▶ [Prompt] The lines to return run from the start of the material below through the line holding "First line of", both included; please give them back exactly, minus the pictures.

-- Opening Marker --

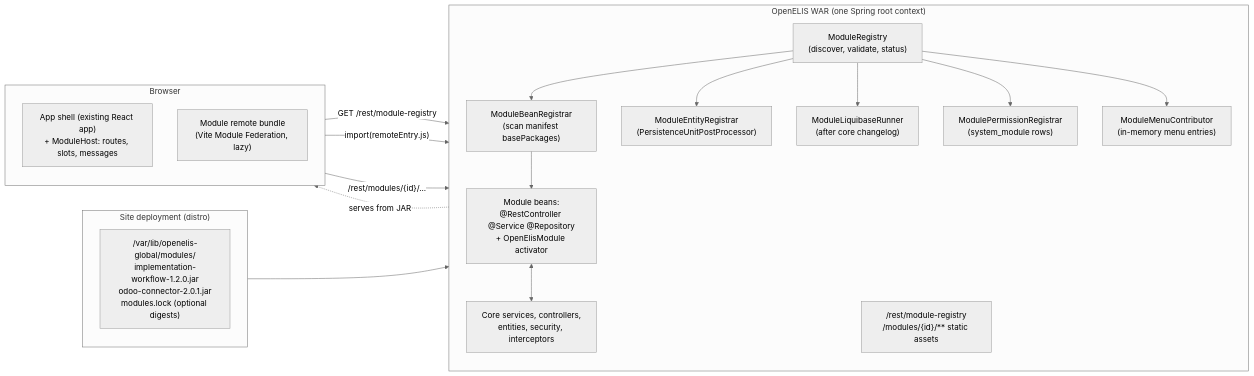
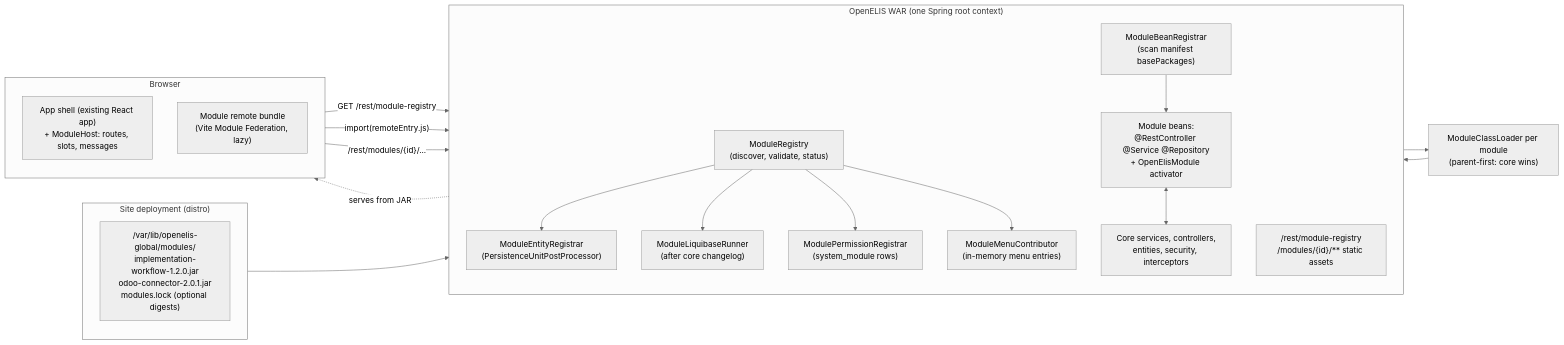
The first of 8 diagrams in specs/plans/module-system-architecture.md (Agaba-derrick/OpenELIS-Global-2), drawn with Mermaid (neutral theme) before and after one commit. The commit also changed other lines of this file, not shown here.

First line of the commit message:
docs(architecture): per-module class loaders, bundled frontend, minimum OpenELIS version (OGC-1577) (#4867)

````diff
--- a/specs/plans/module-system-architecture.md
+++ b/specs/plans/module-system-architecture.md
@@ -232,35 +232,35 @@
 ```mermaid
 flowchart LR
   subgraph Site["Site deployment (distro)"]
     direction TB
     Vol["/var/lib/openelis-global/modules/<br/>implementation-workflow-1.2.0.jar<br/>odoo-connector-2.0.1.jar<br/>modules.lock (optional digests)"]
   end
   subgraph Webapp["OpenELIS WAR (one Spring root context)"]
     direction TB
     Reg["ModuleRegistry<br/>(discover, validate, status)"]
     Scan["ModuleBeanRegistrar<br/>(scan manifest basePackages)"]
     Ent["ModuleEntityRegistrar<br/>(PersistenceUnitPostProcessor)"]
     Mig["ModuleLiquibaseRunner<br/>(after core changelog)"]
     Perm["ModulePermissionRegistrar<br/>(system_module rows)"]
     Menu["ModuleMenuContributor<br/>(in-memory menu entries)"]
     API["/rest/module-registry<br/>/modules/{id}/** static assets"]
     Core["Core services, controllers,<br/>entities, security, interceptors"]
     ModBeans["Module beans:<br/>@RestController @Service @Repository<br/>+ OpenElisModule activator"]
   end
   subgraph Browser["Browser"]
     direction TB
     Shell["App shell (existing React app)<br/>+ ModuleHost: routes, slots, messages"]
     Remote["Module remote bundle<br/>(Vite Module Federation, lazy)"]
   end
   Vol --> Reg
-  Reg --> Scan --> ModBeans
+  Reg --> CL["ModuleClassLoader per module<br/>(parent-first: core wins)"] --> Scan --> ModBeans
   Reg --> Ent
   Reg --> Mig
   Reg --> Perm
   Reg --> Menu
   ModBeans <--> Core
   Shell -- "GET /rest/module-registry" --> API
   Shell -- "import(remoteEntry.js)" --> API
   API -. serves from JAR .-> Remote
   Remote -- "/rest/modules/{id}/..." --> ModBeans
 ```
````
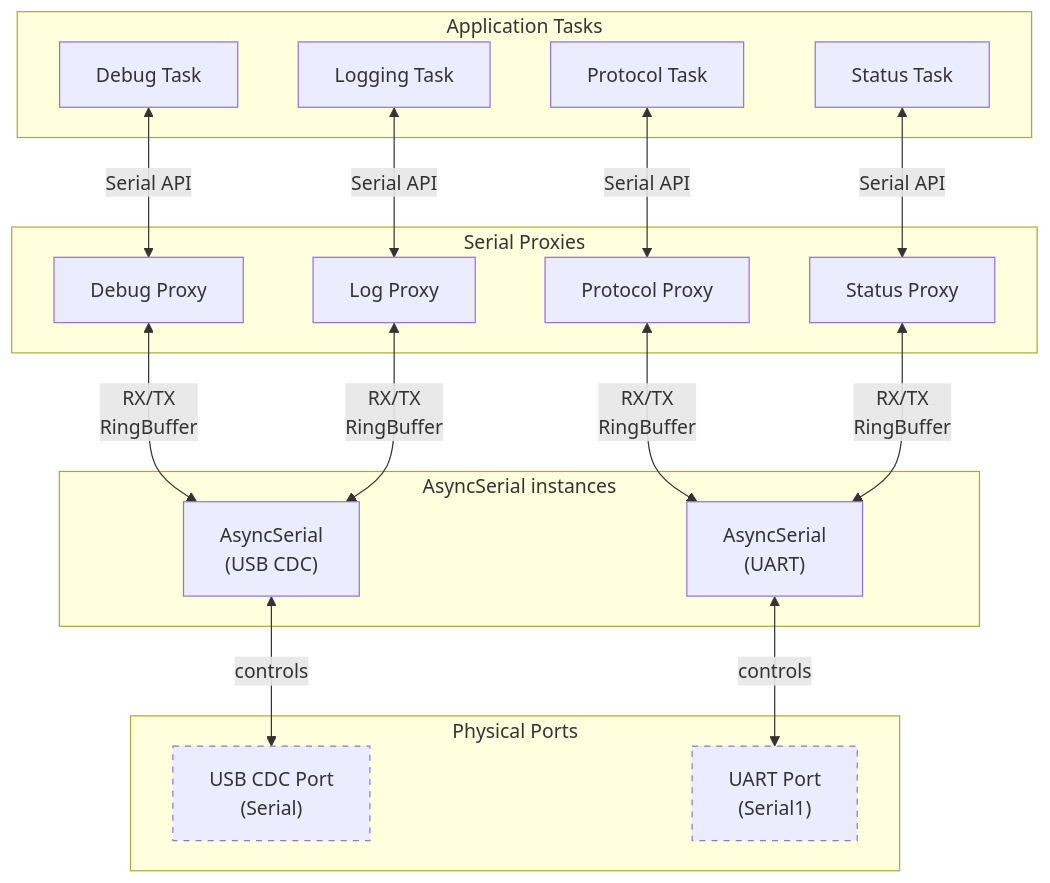
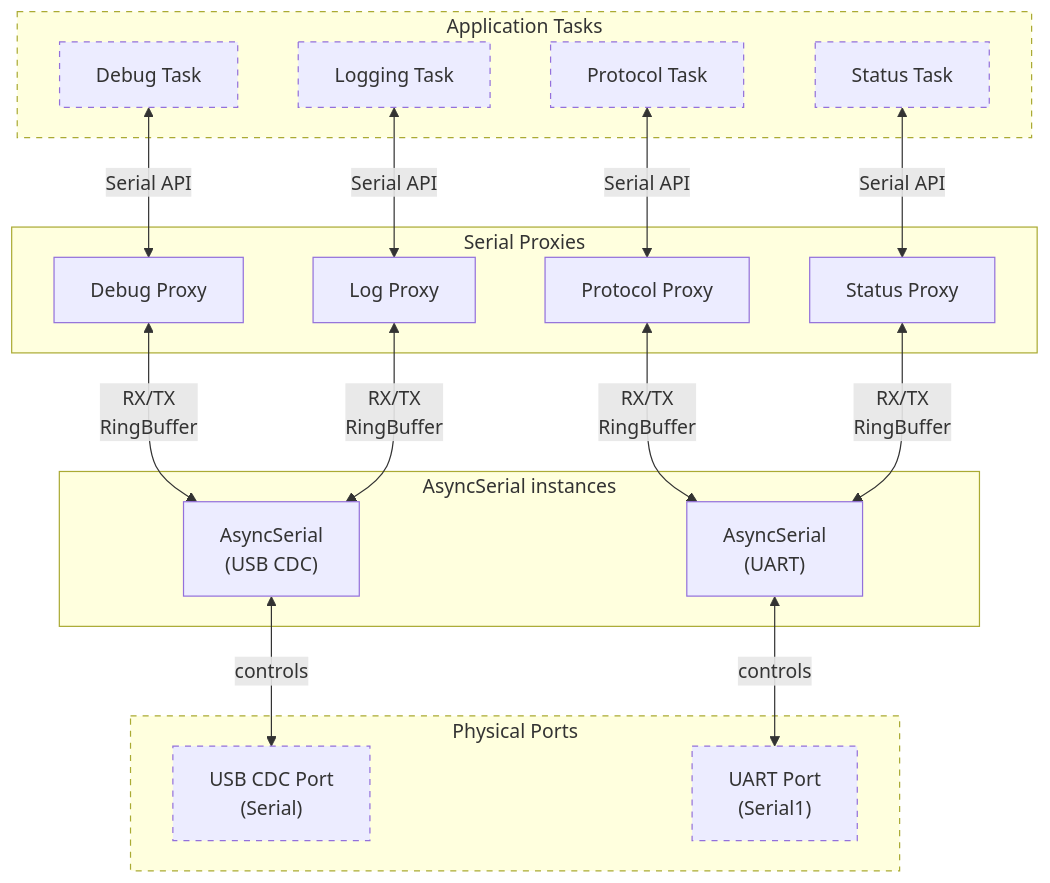
Before and after one commit to pierrejay/esp32-utilities: the diagram in AsyncSerial/README.md, drawn with Mermaid. The commit also changed 1 other file, not shown here.

Commit message:
Improve AsyncSerial: pointer checks & yield() in state machine + update doc

````diff
--- a/AsyncSerial/README.md
+++ b/AsyncSerial/README.md
@@ -82,50 +82,50 @@
 ```mermaid
 graph TB
     %% Application tasks/threads
-    subgraph "Application Tasks"
+    subgraph APP["Application Tasks"]
         T1["Debug Task"]
         T2["Protocol Task"]
         T3["Logging Task"]
         T4["Status Task"]
     end
 
     %% Proxies
     subgraph "Serial Proxies"
         P1["Debug Proxy<br>"]
         P2["Protocol Proxy<br>"]
         P3["Log Proxy<br>"]
         P4["Status Proxy<br>"]
     end
 
     %% AsyncSerial instances
-    subgraph "AsyncSerial instances"
+    subgraph ASS["AsyncSerial instances"]
         AS1["AsyncSerial<br>(USB CDC)"]
         AS2["AsyncSerial<br>(UART)"]
     end
 
     %% Physical ports
-    subgraph "Physical Ports"
+    subgraph PHY["Physical Ports"]
         CDC["USB CDC Port<br>(Serial)"]
         UART["UART Port<br>(Serial1)"]
     end
 
     %% Task to Proxy connections
     T1 <-->|"Serial API"| P1
     T2 <-->|"Serial API"| P2
     T3 <-->|"Serial API"| P3
     T4 <-->|"Serial API"| P4
 
     %% Proxy to AsyncSerial connections
-    P1 <-->|"RX/TX <br>RingBuffer"| AS1
-    P2 <-->|"RX/TX <br>RingBuffer"| AS2
-    P3 <-->|"RX/TX <br>RingBuffer"| AS1
-    P4 <-->|"RX/TX <br>RingBuffer"| AS2
+    P1 <-->|"RX/TX<br> RingBuffer"| AS1
+    P2 <-->|"RX/TX<br> RingBuffer"| AS2
+    P3 <-->|"RX/TX<br> RingBuffer"| AS1
+    P4 <-->|"RX/TX<br> RingBuffer"| AS2
 
     %% AsyncSerial to Physical Port connections
     AS1 <-->|"controls"| CDC
     AS2 <-->|"controls"| UART
 
     %% Add notes
     classDef note stroke-dasharray: 5 5
-    class CDC,UART note
+    class APP,PHY,CDC,UART,T1,T2,T3,T4 note
 ```
````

-- Closing Marker --

▶ [Solution below]
The first of 8 diagrams in specs/plans/module-system-architecture.md (Agaba-derrick/OpenELIS-Global-2), drawn with Mermaid (neutral theme) before and after one commit. The commit also changed other lines of this file, not shown here.

First line of the commit message:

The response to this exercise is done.